WAYNE and NCFA's co-founder, Dr. William L. Pierce, developed a close friendship that led years later to Wayne serving as an NCFA volunteer consultant. Wayne used his skills as a United States diplomat to help NCFA negotiate adoption issues the organization encountered at the Hague Convention, which established rules and regulations for intercountry adoptions. "As a stakeholder organization, we were very involved in that. Wayne helped us understand some of the diplomatic issues and some of the chains of command we needed to go through to influence policy and its implementation," said Johnson.
In 2007, Wayne was elected to NFCA's board, bringing his Certified Financial Planner skills to his tenure. Johnson said, "The end of 2008 and 2009 were just hard years for us, a lot of groups, particularly nonprofits, because the economy tanked... Most of us were trying to make payroll and pay bills... He helped the organization not just get through the financial crisis of 2007-2009 but survive and thrive through today...This is not something he did half-heartedly. It was a lot of time... We've been able to pay our bills, build up a small reserve, and we're working on building up a larger reserve." His work to ensure a sustainable level of support for future generations continues in Wayne's current role as Immediate Past Board Chairman.”
Johnson said that as Wayne transitioned into the elected position of Board Chairman, he looked for ways to engage board members, find their talents and interests, and best use them. Johnson and Wayne continued to work closely together, staying "very optimistic and did not allow circumstances to define or be a self-fulfilling prophecy," according to Johnson.
Of course, Wayne couldn't have done any of this without Linda's support and encouragement. "Linda is a great communicator," Johnson said, "A lot of times, he'd come back and say, 'You know, Linda convinced me that this is better. You're right, Chuck. Linda agrees with you. Let's, do it y'all's way."
"We're honored. NCFA and adoption have greatly affected our lives," wrote Wayne in an email.
ON JAN. Jan. 14, 2021, the threesome, Dr. Wayne Winston Sharp, Ph.D. Immediate Past Chairman of the Board, Chairman, Investment Task Force of National Council For Adoption and his wife Linda Whitbeck Sharp, recipients of The Ruby Lee Piester Adoption Award (2021), joined Chuck Johnson, NFCA President and CEO at the office of NCFA, 225 N. Washington Street in Alexandria. There, they recounted stories about their shared experiences and marked the informal recognition with photos.
Afterward, Linda agreed with Johnson's assessment. "I am a sounding board," she said. Asked how much time Wayne spends on NCFA duties and advocacy, she said, "Every day, all day."

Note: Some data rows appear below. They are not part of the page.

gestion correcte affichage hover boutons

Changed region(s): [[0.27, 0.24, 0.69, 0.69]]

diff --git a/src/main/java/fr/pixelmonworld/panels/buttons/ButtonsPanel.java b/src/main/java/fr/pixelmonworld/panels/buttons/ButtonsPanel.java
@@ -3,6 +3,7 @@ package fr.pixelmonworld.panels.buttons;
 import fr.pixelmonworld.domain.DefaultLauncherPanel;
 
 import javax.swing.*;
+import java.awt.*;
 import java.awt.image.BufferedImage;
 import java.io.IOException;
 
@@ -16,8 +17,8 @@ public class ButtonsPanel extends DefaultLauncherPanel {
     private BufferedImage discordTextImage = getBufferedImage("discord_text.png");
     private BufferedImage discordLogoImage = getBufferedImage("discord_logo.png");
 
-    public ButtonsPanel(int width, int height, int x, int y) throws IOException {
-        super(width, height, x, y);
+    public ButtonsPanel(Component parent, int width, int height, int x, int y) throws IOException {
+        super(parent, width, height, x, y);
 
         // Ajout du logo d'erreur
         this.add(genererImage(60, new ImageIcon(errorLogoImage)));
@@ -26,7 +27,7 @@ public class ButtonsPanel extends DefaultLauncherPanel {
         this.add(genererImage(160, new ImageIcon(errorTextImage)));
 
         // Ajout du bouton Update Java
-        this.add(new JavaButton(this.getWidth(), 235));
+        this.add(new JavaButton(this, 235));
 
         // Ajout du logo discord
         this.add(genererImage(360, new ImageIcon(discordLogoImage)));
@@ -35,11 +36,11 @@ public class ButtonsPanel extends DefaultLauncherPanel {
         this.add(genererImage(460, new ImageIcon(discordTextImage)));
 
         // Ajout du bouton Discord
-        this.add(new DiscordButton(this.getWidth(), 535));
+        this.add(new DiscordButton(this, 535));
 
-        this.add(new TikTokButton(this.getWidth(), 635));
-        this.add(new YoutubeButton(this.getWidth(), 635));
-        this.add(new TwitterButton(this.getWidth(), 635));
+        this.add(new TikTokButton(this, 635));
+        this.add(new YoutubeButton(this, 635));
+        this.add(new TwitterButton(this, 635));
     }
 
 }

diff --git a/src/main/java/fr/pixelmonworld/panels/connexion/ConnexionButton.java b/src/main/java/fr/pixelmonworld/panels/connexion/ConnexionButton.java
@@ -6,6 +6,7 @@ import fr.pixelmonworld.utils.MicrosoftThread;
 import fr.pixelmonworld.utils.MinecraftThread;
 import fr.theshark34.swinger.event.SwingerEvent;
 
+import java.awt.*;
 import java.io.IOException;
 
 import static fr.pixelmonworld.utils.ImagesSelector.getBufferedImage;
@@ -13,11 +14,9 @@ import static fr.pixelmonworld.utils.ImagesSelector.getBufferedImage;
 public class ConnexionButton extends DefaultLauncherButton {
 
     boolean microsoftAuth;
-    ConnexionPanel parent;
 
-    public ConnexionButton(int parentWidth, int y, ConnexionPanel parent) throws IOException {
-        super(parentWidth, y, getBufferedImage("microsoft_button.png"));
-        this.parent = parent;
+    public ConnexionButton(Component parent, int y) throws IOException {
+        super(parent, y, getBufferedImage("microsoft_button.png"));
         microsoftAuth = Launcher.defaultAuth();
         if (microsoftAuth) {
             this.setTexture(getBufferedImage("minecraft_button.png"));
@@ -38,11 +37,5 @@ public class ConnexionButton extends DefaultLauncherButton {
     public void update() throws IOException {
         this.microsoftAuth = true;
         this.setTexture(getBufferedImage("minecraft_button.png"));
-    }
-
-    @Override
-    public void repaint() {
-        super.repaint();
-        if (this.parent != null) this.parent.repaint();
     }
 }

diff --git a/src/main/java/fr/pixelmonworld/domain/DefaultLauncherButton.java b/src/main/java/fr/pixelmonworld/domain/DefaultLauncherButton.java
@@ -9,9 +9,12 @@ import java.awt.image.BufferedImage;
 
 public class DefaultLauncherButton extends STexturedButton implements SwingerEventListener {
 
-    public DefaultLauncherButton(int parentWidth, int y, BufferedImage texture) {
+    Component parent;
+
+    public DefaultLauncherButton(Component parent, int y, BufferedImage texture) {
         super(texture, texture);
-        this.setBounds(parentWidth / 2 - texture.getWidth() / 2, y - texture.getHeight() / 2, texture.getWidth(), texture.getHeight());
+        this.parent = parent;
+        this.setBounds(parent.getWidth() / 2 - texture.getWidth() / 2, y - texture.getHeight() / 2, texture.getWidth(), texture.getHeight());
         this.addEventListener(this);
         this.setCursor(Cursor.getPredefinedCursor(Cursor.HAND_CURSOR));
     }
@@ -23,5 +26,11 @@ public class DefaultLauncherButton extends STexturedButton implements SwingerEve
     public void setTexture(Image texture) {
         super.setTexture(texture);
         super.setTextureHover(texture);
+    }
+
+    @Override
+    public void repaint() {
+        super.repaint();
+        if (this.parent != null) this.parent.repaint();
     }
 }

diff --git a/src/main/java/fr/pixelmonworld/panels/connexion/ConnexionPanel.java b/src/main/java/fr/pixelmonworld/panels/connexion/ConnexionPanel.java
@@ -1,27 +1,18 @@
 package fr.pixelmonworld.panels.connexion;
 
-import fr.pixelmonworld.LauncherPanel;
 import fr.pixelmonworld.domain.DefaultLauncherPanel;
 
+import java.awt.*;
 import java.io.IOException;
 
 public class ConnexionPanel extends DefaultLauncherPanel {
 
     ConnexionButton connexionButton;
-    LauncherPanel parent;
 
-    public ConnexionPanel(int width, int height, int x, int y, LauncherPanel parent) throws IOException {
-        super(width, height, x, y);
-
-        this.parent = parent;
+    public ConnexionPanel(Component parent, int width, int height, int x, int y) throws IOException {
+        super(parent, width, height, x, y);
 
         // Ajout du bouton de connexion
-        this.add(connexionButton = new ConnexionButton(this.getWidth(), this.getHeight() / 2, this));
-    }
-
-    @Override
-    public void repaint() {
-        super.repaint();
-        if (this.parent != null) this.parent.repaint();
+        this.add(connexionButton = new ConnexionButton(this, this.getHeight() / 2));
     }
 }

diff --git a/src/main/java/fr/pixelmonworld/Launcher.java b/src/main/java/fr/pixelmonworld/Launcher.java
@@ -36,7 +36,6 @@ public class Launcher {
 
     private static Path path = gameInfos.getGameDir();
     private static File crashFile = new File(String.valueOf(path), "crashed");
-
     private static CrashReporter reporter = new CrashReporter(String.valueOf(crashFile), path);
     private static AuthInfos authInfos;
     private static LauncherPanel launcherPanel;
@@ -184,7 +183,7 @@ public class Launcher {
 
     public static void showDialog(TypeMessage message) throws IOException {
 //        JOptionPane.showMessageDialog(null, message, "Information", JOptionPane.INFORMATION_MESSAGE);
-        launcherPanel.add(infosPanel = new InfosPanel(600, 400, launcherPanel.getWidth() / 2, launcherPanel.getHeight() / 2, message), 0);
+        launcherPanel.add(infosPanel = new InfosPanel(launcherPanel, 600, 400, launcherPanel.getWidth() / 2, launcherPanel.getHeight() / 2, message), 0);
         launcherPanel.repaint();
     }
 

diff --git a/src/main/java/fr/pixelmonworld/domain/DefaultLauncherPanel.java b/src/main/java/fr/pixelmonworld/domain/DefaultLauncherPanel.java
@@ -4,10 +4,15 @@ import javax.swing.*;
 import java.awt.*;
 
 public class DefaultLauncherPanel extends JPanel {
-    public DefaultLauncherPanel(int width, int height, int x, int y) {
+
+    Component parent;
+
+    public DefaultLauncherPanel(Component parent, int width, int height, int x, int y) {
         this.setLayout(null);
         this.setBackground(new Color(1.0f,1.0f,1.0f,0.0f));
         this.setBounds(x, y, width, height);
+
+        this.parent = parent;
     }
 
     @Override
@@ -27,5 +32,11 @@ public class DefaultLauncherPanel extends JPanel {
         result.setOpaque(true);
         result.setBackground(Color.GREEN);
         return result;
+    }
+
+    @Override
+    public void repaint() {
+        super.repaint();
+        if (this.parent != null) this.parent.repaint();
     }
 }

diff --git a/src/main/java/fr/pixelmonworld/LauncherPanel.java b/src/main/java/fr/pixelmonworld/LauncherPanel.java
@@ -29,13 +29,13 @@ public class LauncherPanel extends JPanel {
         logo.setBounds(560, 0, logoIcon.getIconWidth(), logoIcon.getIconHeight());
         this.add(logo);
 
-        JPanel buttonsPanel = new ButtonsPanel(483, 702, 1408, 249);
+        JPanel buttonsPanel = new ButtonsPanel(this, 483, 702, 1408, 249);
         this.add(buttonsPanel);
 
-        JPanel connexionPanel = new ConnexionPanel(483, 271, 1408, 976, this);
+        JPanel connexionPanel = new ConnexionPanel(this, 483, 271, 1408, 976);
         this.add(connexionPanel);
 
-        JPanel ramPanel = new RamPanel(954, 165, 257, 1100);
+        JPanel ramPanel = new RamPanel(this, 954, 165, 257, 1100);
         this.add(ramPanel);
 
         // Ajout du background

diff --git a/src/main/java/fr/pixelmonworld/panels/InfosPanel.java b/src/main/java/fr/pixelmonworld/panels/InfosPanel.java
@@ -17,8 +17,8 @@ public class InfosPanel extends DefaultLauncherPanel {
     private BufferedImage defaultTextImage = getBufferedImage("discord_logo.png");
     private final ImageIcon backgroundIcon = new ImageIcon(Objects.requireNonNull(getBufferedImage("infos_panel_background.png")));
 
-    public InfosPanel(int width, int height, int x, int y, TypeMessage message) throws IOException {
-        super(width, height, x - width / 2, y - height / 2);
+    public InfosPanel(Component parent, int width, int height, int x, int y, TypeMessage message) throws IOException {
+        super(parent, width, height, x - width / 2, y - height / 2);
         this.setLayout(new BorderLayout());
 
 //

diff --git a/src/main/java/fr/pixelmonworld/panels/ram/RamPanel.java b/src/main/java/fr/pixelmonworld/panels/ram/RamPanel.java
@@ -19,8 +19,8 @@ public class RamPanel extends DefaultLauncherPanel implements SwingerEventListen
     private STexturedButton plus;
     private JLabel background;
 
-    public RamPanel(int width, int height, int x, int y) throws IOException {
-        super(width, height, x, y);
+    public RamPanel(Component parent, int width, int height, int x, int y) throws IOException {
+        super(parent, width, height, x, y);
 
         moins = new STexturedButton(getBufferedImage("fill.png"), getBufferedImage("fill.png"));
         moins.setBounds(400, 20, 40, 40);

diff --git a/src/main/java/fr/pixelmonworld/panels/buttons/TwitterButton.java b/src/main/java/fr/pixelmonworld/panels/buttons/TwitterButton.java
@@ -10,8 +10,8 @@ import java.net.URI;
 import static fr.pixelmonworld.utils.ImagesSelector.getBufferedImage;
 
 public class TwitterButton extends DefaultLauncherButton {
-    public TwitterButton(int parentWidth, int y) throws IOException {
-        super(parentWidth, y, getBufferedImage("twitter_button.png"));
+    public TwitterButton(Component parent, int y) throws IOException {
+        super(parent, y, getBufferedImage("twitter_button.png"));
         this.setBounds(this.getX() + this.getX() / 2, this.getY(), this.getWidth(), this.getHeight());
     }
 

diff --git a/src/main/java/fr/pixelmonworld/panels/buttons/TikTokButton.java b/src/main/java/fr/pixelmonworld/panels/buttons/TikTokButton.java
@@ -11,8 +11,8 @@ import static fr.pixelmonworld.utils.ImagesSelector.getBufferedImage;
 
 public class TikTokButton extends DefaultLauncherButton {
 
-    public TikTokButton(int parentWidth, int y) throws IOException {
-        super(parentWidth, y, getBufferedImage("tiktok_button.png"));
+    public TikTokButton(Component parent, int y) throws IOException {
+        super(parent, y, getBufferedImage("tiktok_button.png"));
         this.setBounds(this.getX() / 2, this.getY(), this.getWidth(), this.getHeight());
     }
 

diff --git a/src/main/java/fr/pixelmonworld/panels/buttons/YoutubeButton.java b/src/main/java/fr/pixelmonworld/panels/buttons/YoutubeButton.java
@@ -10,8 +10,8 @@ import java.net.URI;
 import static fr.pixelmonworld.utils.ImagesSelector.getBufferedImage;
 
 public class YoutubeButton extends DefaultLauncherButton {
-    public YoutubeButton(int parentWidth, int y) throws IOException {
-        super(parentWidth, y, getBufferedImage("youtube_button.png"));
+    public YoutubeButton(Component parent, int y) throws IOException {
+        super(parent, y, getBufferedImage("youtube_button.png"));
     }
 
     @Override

According to Wayne, while he continues to work and serve on the board to fulfill the organization's mission, he is aware of the need to look more closely at foster children in the U.S., especially placement for siblings, special needs children, and youth ages 14 years or older. One of the challenges facing older youth in foster care is the young people age-out at age 18 in many states.
Wayne said he is proud of his efforts and those of others who worked to extend the Foster Care Assistance Program beyond age 18 to 21 in more than half of the states in the U.S. "We still have lots of work to be done…I just can't stop until I know every child has a permanent family and a home," he said.